Health Policy

“We don’t have the infrastructure to support them at home”: How health system inadequacies impact on long-term care admissions of people with dementia.

Donnelly, N.A., Humphries, N., Hickey, A. and Doyle, F.
Health Policy
2017
This qualitative study examined the role of Irish healthcare system factors on the admission of people with dementia to long term care. Community care services were evidenced to be under resourced and inequitable.
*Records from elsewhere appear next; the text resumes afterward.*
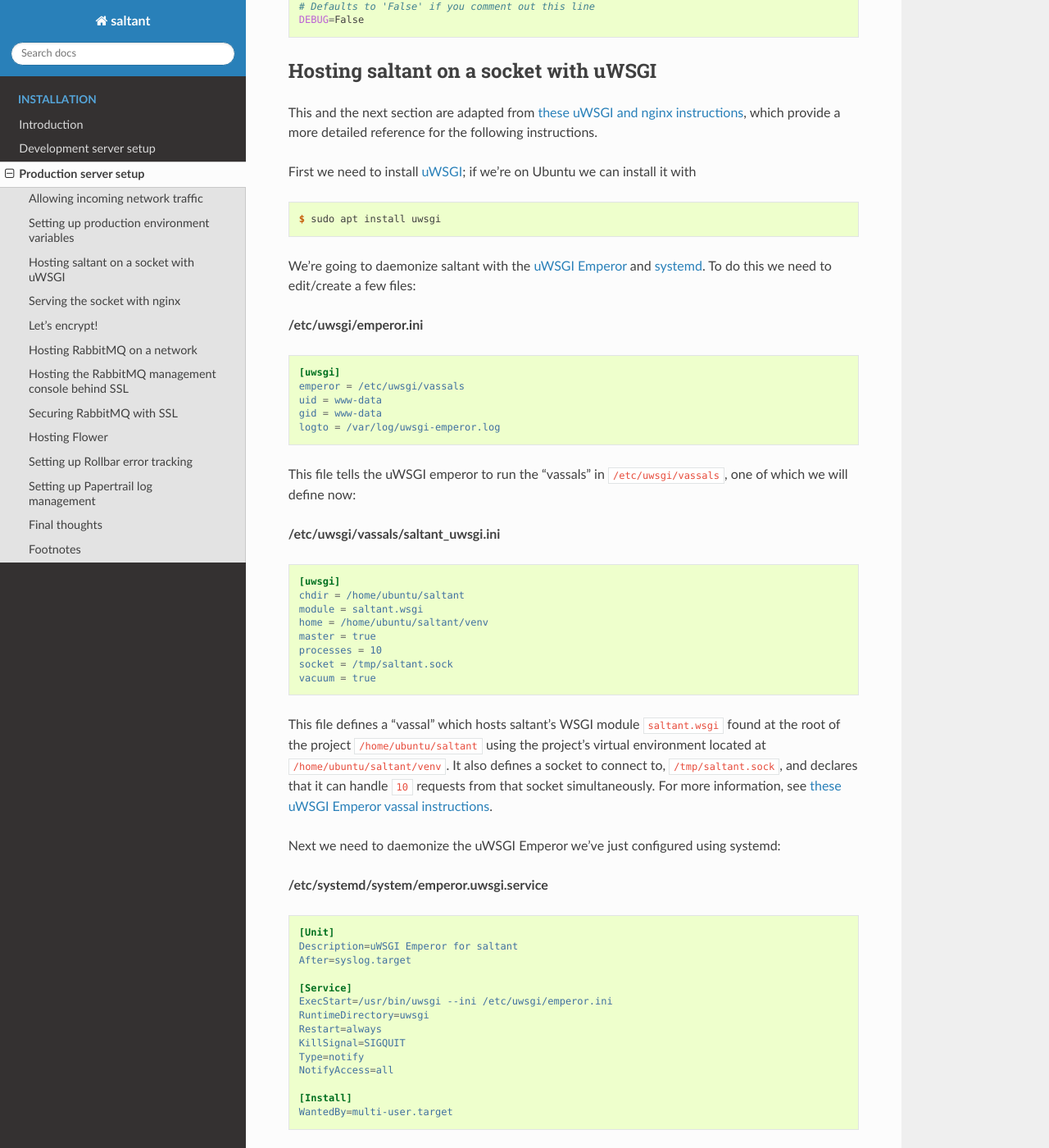
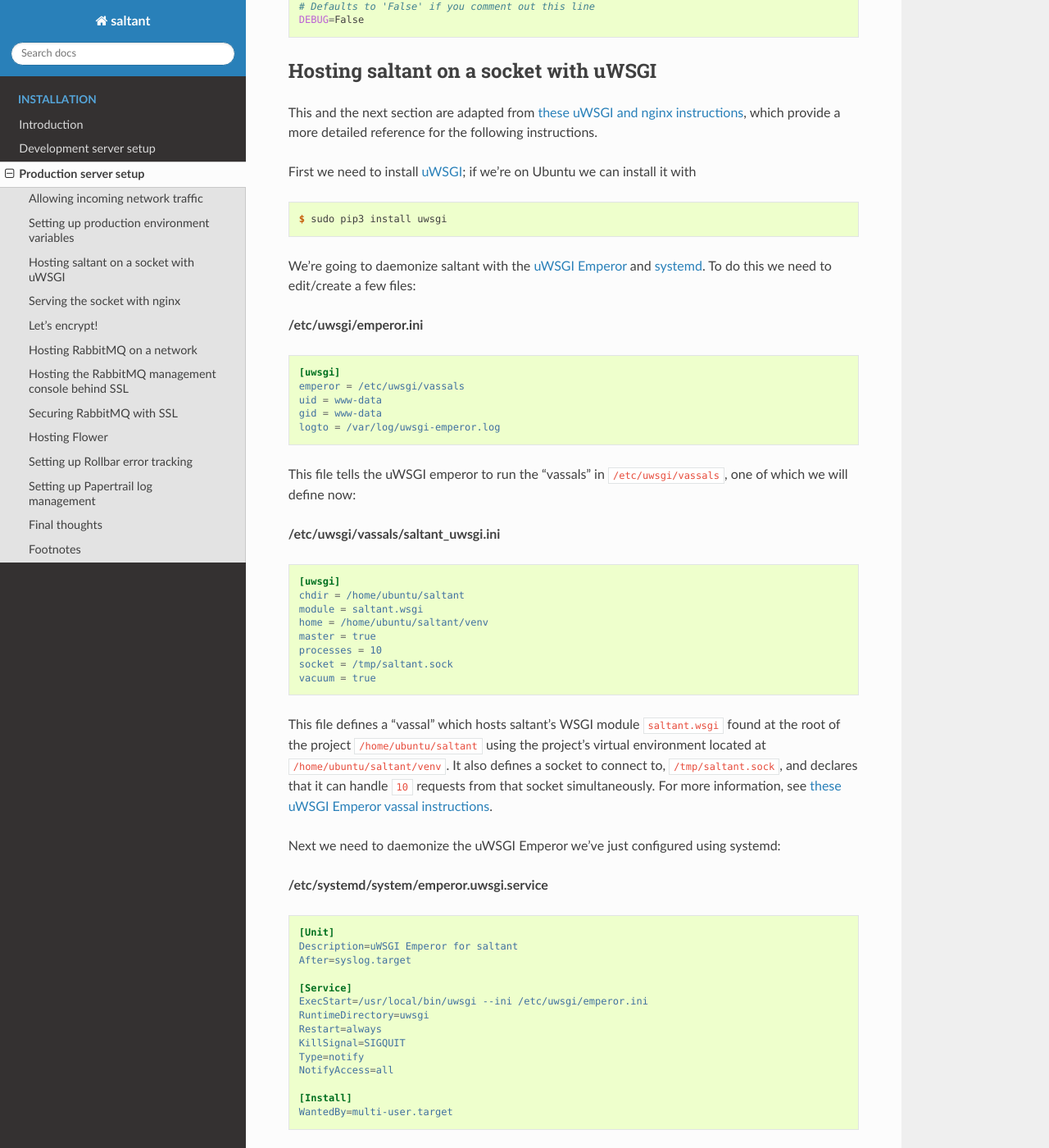
Before and after one commit to saltant-org/saltant, a Sphinx documentation site: the page built from docs/source/installation/production.rst, in a window 1280 px wide and 1400 px high, scrolled down 1099 px. Shown: the whole window at 82% size. Built offline with Sphinx 7.4.7 and the Read the Docs theme 2.0.0, drawn with Linux system fonts in a browser that asks for light colours.

Commit message:
Instruct to use uWSGI from pip (cf. apt) in docs
The package from pip appears to be better behaved.

```diff
--- a/docs/source/installation/production.rst
+++ b/docs/source/installation/production.rst
@@ -69,7 +69,7 @@
 First we need to install `uWSGI`_; if we're on Ubuntu we can install
 it with ::
 
-    $ sudo apt install uwsgi
+    $ sudo pip3 install uwsgi
 
 We're going to daemonize saltant with the `uWSGI Emperor`_ and
 `systemd`_. To do this we need to edit/create a few files:
@@ -120,7 +120,7 @@
     After=syslog.target
 
     [Service]
-    ExecStart=/usr/bin/uwsgi --ini /etc/uwsgi/emperor.ini
+    ExecStart=/usr/local/bin/uwsgi --ini /etc/uwsgi/emperor.ini
     RuntimeDirectory=uwsgi
     Restart=always
     KillSignal=SIGQUIT
```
Examples included a lack of continuity of care in the community and considerable differences in access to services based on geographical location. The constraint in community services creates a situation where in the absence of adequate support, even for a short term crisis, families are forced to consider admitting their loved one to hospital. A further complicating factor is that in the face of lengthy waiting lists for community services, health and social care professionals will sometimes advsie a family to admit the person with dementia to hospital as a way to speed up access to services. When someone is admitted to acute care, this is seen to accelerate admission to long term care with people with dementia reprorted to often deteriorate during their stay. It is also often at this point that health care professionals take the lead in decision making and control moves away from the family. Irish government policy advocates supporitng people to live well in their own homes for as long as possible but the authors suggest current indaequacies in the system, that were exacerbated by the economic crisis, have resulted in community services that fail to meet policy objectives.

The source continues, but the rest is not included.